- **Task brief**: Copy the data exactly. Images are to be left out.
═══ Records for processing ═══
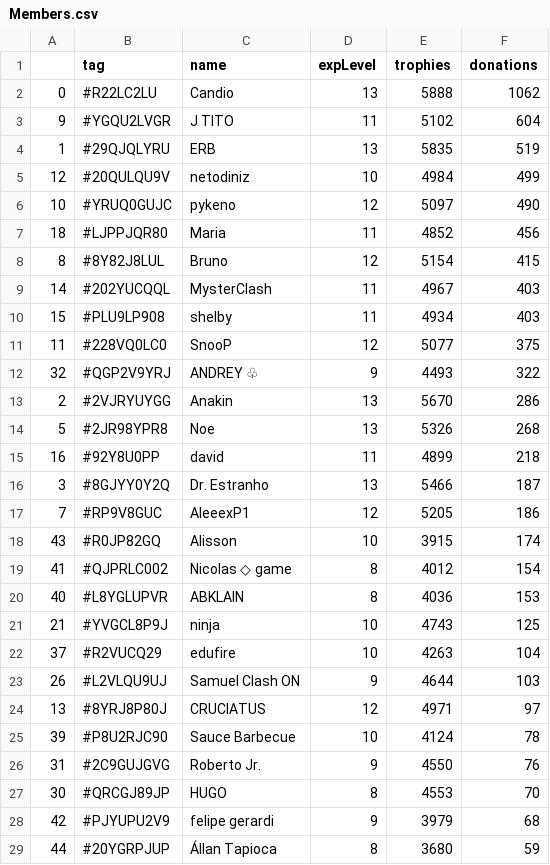
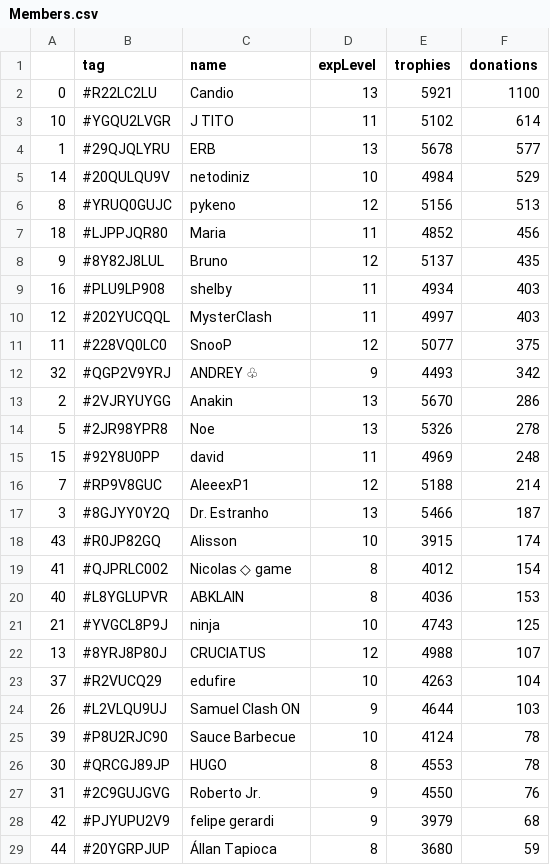
Before and after one commit to Brunopbb/APIClashRoyale, a CSV file: Members.csv, drawn as a sheet; only a part is shown; the diff covers the shown part only.

```diff
--- a/Members.csv
+++ b/Members.csv
@@ -1,18 +1,18 @@
 ,tag,name,expLevel,trophies,donations
-0,#R22LC2LU,Candio,13,5888,1062
-9,#YGQU2LVGR,J TITO,11,5102,604
-1,#29QJQLYRU,ERB,13,5835,519
-12,#20QULQU9V,netodiniz,10,4984,499
-10,#YRUQ0GUJC,pykeno,12,5097,490
+0,#R22LC2LU,Candio,13,5921,1100
+10,#YGQU2LVGR,J TITO,11,5102,614
+1,#29QJQLYRU,ERB,13,5678,577
+14,#20QULQU9V,netodiniz,10,4984,529
+8,#YRUQ0GUJC,pykeno,12,5156,513
 18,#LJPPJQR80,Maria,11,4852,456
-8,#8Y82J8LUL,Bruno,12,5154,415
-14,#202YUCQQL,MysterClash,11,4967,403
-15,#PLU9LP908,shelby,11,4934,403
+9,#8Y82J8LUL,Bruno,12,5137,435
+16,#PLU9LP908,shelby,11,4934,403
+12,#202YUCQQL,MysterClash,11,4997,403
 11,#228VQ0LC0,SnooP,12,5077,375
-32,#QGP2V9YRJ,ANDREY ♧,9,4493,322
+32,#QGP2V9YRJ,ANDREY ♧,9,4493,342
 2,#2VJRYUYGG,Anakin,13,5670,286
-5,#2JR98YPR8,Noe,13,5326,268
-16,#92Y8U0PP,david,11,4899,218
+5,#2JR98YPR8,Noe,13,5326,278
+15,#92Y8U0PP,david,11,4969,248
+7,#RP9V8GUC,AleeexP1,12,5188,214
 3,#8GJYY0Y2Q,Dr. Estranho,13,5466,187
-7,#RP9V8GUC,AleeexP1,12,5205,186
 43,#R0JP82GQ,Alisson,10,3915,174
@@ -21,8 +21,8 @@
 21,#YVGCL8P9J,ninja,10,4743,125
+13,#8YRJ8P80J,CRUCIATUS,12,4988,107
 37,#R2VUCQ29,edufire,10,4263,104
 26,#L2VLQU9UJ,Samuel Clash ON,9,4644,103
-13,#8YRJ8P80J,CRUCIATUS,12,4971,97
 39,#P8U2RJC90,Sauce Barbecue,10,4124,78
+30,#QRCGJ89JP,HUGO,8,4553,78
 31,#2C9GUJGVG,Roberto Jr.,9,4550,76
-30,#QRCGJ89JP,HUGO,8,4553,70
 42,#PJYUPU2V9,felipe gerardi,9,3979,68
```
Also changed, not shown: 5 added rows, 5 removed rows, 1 moved row and 2 edited cells elsewhere in this file, 1 other file.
═══
- **Task response**:
Before and after one commit to Brunopbb/APIClashRoyale, a CSV file: Members.csv, drawn as a sheet; only a part is shown; the diff covers the shown part only.

```diff
--- a/Members.csv
+++ b/Members.csv
@@ -1,18 +1,18 @@
 ,tag,name,expLevel,trophies,donations
-0,#R22LC2LU,Candio,13,5888,1062
-9,#YGQU2LVGR,J TITO,11,5102,604
-1,#29QJQLYRU,ERB,13,5835,519
-12,#20QULQU9V,netodiniz,10,4984,499
-10,#YRUQ0GUJC,pykeno,12,5097,490
+0,#R22LC2LU,Candio,13,5921,1100
+10,#YGQU2LVGR,J TITO,11,5102,614
+1,#29QJQLYRU,ERB,13,5678,577
+14,#20QULQU9V,netodiniz,10,4984,529
+8,#YRUQ0GUJC,pykeno,12,5156,513
 18,#LJPPJQR80,Maria,11,4852,456
-8,#8Y82J8LUL,Bruno,12,5154,415
-14,#202YUCQQL,MysterClash,11,4967,403
-15,#PLU9LP908,shelby,11,4934,403
+9,#8Y82J8LUL,Bruno,12,5137,435
+16,#PLU9LP908,shelby,11,4934,403
+12,#202YUCQQL,MysterClash,11,4997,403
 11,#228VQ0LC0,SnooP,12,5077,375
-32,#QGP2V9YRJ,ANDREY ♧,9,4493,322
+32,#QGP2V9YRJ,ANDREY ♧,9,4493,342
 2,#2VJRYUYGG,Anakin,13,5670,286
-5,#2JR98YPR8,Noe,13,5326,268
-16,#92Y8U0PP,david,11,4899,218
+5,#2JR98YPR8,Noe,13,5326,278
+15,#92Y8U0PP,david,11,4969,248
+7,#RP9V8GUC,AleeexP1,12,5188,214
 3,#8GJYY0Y2Q,Dr. Estranho,13,5466,187
-7,#RP9V8GUC,AleeexP1,12,5205,186
 43,#R0JP82GQ,Alisson,10,3915,174
@@ -21,8 +21,8 @@
 21,#YVGCL8P9J,ninja,10,4743,125
+13,#8YRJ8P80J,CRUCIATUS,12,4988,107
 37,#R2VUCQ29,edufire,10,4263,104
 26,#L2VLQU9UJ,Samuel Clash ON,9,4644,103
-13,#8YRJ8P80J,CRUCIATUS,12,4971,97
 39,#P8U2RJC90,Sauce Barbecue,10,4124,78
+30,#QRCGJ89JP,HUGO,8,4553,78
 31,#2C9GUJGVG,Roberto Jr.,9,4550,76
-30,#QRCGJ89JP,HUGO,8,4553,70
 42,#PJYUPU2V9,felipe gerardi,9,3979,68
```
Also changed, not shown: 5 added rows, 5 removed rows, 1 moved row and 2 edited cells elsewhere in this file, 1 other file.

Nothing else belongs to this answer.